The purpose of the scanning device in the present instance is to read color density as a criterion of quality. By color density is meant the density of the ink on the sheet, which should neither be too light nor too dark, regardless of whether the printing is done in a single color or in multiple colors. However, the invention in its broadest aspect is not limited to the measurement of color density, and any appropriate scanning device may be employed capable of producing a reading which varies in accordance with the quality of the printed product, regardless of the quality criterion which is selected. Consequently, the term "quality signal" as used herein refers to a signal, existing on line 71, which is proportional to color density or analogous quality criteria.

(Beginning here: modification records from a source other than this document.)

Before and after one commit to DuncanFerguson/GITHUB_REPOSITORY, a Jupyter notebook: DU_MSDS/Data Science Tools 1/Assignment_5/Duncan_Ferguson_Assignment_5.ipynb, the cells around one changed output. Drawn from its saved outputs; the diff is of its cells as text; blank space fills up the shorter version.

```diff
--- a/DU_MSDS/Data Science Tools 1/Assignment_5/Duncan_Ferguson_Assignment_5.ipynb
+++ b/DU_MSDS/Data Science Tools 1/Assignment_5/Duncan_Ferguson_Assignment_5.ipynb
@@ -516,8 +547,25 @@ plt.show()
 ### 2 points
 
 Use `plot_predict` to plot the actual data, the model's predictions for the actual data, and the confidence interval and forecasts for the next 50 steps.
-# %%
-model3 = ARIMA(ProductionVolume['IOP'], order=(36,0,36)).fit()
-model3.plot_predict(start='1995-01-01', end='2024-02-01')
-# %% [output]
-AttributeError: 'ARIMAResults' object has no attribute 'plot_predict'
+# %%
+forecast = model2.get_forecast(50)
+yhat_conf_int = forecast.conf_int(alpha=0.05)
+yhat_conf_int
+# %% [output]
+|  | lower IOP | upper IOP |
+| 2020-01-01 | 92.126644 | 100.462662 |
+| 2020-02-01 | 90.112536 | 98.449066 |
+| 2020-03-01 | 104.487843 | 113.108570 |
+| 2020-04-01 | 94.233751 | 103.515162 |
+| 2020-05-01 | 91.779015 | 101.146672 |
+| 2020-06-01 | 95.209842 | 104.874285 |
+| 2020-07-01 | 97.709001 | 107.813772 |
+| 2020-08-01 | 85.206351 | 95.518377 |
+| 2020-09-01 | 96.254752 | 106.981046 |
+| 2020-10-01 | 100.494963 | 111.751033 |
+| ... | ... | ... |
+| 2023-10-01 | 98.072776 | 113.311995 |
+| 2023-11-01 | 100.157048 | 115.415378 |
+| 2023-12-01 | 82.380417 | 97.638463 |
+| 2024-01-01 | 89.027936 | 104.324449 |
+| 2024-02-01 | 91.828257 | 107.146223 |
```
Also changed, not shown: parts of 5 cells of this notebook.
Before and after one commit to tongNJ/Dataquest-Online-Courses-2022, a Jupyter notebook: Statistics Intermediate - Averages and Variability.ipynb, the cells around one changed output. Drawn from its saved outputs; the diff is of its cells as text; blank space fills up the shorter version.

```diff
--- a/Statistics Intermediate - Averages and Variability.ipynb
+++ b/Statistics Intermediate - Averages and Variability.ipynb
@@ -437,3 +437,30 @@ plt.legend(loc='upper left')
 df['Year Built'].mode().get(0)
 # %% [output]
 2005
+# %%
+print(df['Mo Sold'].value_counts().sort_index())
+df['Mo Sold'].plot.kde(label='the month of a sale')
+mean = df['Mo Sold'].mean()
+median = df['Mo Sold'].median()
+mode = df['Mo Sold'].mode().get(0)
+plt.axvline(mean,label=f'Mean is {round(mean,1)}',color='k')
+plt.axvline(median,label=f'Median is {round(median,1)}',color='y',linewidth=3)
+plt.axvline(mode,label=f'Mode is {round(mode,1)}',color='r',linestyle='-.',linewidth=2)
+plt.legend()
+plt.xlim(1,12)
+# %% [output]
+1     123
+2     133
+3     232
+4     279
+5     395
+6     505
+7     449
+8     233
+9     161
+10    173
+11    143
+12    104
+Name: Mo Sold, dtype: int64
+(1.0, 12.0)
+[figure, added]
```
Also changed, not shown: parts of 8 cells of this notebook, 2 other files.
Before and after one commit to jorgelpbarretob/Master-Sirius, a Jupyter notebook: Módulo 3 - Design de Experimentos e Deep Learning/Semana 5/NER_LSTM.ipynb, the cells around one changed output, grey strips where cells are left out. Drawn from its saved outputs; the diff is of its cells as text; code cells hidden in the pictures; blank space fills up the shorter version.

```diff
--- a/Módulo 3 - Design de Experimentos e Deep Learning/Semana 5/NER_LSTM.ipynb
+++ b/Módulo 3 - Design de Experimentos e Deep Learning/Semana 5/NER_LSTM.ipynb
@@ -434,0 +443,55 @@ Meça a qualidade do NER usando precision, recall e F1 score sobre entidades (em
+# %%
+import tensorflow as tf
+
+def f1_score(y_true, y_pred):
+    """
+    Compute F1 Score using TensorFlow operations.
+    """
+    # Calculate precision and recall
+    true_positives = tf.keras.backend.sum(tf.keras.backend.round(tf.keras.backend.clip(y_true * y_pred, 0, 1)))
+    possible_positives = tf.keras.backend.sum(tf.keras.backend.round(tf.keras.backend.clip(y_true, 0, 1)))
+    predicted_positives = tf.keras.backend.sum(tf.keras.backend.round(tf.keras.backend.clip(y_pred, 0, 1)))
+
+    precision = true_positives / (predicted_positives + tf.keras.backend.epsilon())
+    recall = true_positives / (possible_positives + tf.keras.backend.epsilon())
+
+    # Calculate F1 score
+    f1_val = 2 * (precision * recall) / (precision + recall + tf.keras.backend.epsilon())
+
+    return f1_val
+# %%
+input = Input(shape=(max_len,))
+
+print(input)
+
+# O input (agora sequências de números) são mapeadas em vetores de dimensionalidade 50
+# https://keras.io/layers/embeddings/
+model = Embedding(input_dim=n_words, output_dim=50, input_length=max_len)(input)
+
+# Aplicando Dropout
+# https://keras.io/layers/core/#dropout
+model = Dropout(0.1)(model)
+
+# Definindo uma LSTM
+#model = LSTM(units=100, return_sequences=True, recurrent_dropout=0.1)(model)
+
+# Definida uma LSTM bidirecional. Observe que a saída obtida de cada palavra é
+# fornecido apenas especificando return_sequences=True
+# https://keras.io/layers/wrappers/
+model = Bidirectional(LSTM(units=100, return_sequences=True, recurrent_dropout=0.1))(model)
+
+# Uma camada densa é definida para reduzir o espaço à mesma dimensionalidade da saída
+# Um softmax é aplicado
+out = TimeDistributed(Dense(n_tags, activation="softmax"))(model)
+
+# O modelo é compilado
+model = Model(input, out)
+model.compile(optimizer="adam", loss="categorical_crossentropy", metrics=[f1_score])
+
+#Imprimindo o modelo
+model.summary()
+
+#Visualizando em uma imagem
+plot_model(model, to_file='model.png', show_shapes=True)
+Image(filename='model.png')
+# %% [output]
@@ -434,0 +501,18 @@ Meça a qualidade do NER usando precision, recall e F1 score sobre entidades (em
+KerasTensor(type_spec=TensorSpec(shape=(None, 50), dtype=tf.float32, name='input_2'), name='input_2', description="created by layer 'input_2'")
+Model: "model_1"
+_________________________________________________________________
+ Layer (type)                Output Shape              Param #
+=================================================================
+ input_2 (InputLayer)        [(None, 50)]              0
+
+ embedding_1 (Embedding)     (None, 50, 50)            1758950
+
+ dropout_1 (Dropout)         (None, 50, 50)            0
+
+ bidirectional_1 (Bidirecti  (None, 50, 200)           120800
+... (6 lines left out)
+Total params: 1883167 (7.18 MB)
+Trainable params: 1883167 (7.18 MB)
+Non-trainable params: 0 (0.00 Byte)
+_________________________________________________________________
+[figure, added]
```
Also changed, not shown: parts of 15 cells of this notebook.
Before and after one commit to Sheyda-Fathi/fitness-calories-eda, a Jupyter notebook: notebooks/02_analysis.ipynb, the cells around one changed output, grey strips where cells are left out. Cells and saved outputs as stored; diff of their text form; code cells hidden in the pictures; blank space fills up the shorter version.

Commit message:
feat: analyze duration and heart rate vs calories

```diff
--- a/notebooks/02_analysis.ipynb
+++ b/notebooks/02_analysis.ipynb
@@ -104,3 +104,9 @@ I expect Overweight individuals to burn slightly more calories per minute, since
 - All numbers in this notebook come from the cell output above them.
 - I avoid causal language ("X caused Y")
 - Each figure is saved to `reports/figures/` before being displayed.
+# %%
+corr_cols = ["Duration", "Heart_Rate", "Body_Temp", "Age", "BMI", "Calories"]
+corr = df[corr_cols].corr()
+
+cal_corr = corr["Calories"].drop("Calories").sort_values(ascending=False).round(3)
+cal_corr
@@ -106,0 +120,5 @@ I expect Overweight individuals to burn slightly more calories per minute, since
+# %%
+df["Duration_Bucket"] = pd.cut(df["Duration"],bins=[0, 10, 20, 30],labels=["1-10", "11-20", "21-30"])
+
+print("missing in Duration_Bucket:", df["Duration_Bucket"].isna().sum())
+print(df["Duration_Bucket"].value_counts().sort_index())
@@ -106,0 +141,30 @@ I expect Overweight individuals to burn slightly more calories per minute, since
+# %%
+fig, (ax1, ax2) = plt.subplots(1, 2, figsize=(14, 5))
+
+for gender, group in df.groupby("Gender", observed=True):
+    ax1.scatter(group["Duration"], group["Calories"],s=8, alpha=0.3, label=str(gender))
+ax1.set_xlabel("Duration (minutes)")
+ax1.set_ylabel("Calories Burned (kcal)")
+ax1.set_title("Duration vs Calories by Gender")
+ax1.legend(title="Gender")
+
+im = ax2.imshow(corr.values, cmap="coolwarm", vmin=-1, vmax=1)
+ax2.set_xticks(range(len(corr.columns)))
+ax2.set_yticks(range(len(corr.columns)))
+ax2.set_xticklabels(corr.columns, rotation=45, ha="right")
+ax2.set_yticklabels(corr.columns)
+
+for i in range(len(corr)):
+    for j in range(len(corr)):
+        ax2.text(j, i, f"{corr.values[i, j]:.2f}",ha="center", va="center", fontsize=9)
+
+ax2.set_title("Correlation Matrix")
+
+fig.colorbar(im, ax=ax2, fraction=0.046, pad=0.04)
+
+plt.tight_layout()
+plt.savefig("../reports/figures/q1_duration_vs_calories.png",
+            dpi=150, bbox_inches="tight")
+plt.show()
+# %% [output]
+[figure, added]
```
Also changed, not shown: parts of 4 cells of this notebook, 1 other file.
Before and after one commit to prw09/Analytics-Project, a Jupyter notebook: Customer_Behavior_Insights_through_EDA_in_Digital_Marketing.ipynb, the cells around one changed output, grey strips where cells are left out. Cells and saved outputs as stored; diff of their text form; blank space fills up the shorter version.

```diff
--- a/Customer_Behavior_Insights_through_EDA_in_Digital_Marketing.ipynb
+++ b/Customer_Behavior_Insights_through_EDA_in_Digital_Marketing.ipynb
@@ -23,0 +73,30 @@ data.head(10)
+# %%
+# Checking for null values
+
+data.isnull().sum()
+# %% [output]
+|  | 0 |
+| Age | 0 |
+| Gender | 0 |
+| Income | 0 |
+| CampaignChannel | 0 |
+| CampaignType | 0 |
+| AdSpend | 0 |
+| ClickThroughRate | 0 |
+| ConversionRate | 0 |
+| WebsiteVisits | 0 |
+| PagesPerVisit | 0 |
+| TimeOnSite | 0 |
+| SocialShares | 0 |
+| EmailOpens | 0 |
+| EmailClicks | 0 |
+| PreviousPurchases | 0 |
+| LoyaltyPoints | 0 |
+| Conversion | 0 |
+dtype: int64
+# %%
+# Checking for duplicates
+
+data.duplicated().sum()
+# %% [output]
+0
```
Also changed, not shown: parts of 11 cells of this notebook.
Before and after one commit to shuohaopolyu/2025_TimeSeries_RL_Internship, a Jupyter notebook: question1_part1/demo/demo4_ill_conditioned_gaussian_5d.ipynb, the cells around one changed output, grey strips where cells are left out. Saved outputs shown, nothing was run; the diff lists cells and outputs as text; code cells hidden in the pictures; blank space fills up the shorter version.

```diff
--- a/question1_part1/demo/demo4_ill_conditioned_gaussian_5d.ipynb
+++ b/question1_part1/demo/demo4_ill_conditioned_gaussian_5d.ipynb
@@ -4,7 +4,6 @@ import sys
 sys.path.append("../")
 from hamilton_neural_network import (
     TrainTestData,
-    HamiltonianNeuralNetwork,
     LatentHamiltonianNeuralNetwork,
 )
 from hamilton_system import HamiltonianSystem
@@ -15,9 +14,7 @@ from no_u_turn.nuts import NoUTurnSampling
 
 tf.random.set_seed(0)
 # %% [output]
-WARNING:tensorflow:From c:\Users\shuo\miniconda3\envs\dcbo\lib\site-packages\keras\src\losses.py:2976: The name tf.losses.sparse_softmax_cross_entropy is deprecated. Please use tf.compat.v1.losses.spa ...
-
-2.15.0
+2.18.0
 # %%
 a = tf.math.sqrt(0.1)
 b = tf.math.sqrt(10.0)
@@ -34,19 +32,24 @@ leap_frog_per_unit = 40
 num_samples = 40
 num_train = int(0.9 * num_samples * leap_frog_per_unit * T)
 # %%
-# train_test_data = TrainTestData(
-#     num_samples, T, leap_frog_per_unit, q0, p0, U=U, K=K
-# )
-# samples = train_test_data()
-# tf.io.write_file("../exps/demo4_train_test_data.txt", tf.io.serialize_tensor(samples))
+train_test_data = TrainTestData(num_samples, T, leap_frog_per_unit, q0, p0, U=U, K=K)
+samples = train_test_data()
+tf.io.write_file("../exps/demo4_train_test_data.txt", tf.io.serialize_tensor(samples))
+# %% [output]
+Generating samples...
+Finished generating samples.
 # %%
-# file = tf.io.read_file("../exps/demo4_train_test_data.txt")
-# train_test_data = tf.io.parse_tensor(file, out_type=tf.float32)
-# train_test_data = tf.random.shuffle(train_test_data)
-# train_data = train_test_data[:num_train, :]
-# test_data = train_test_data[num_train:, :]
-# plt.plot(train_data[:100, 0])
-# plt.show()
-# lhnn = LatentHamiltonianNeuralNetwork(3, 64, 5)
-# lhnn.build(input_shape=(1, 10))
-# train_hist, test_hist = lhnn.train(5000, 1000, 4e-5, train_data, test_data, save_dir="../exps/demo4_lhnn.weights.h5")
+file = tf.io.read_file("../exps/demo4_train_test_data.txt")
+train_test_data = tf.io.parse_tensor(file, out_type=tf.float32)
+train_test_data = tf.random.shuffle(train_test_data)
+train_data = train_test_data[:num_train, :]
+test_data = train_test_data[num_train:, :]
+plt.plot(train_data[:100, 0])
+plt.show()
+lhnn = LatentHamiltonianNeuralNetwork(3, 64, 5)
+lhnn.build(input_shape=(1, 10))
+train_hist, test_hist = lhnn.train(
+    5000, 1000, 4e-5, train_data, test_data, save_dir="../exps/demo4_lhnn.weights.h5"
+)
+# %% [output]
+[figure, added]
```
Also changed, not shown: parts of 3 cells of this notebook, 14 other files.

When the system is used, as illustrated, with an operating press, the system brings about a major change in adjustment criteria and procedures, in economies of operation and in the assured quality of the delivered product. The system not only insures delivery and furnishing to the customer of perfect copies, even with an operator lacking skill and experience, but the system assists the operator in acquiring skill and reducing the number of copies in the auxiliary pile in at least two ways. In the first place inspection of the copies being deposited on the auxiliary pile, depending upon whether they are too light or too dark, immediately instructs the pressman as to the direction of the corrective change in ink flow rate: if a delivered copy is noted as being too light the ink feed is adjusted in the direction of increased rate, and vice versa. Secondly, with regard to the amount of corrective adjustment, this may be gauged in accordance with the noted rate of diversion. Thus if only an occasional sheet is being diverted, showing detection to be at the threshold level, only a slight change in ink rate will suffice. But if many or all of the sheets are being diverted, a prompt step change in the feed rate adjustment is called for, the aim in both cases being to bring about zero diversion promptly, just as soon as the reservoir effect of the transfer rollers has been dissipated. A "feel" for this is quickly and progressively developed, even by the most unskilled pressman. Cessation of the delivery of copies to the auxiliary pile indicates to the pressman that the ink flow rate is optimum for production of perfect copies and that no change is therefore required. There will be sheets, discarded sheets, in the auxiliary pile when a press run is in progress or has been completed, even where the operator is highly skilled, because of the defective copies produced on start-up, etc. Where the operator is unskilled there will be a greater number of copies in the auxiliary pile. This has dual significance. In the first place, regardless of the level of skill, only perfect copies are delivered to the main pile for delivery to the customer and without laborious sampling, locating, marking and retrieval. Secondly, the number of copies in the auxiliary pile at each point in the run, in addition to providing criteria for corrective adjustment, serves as a constant and objective indicator, both to the pressman and his employer, of his progress in acquiring productive skills.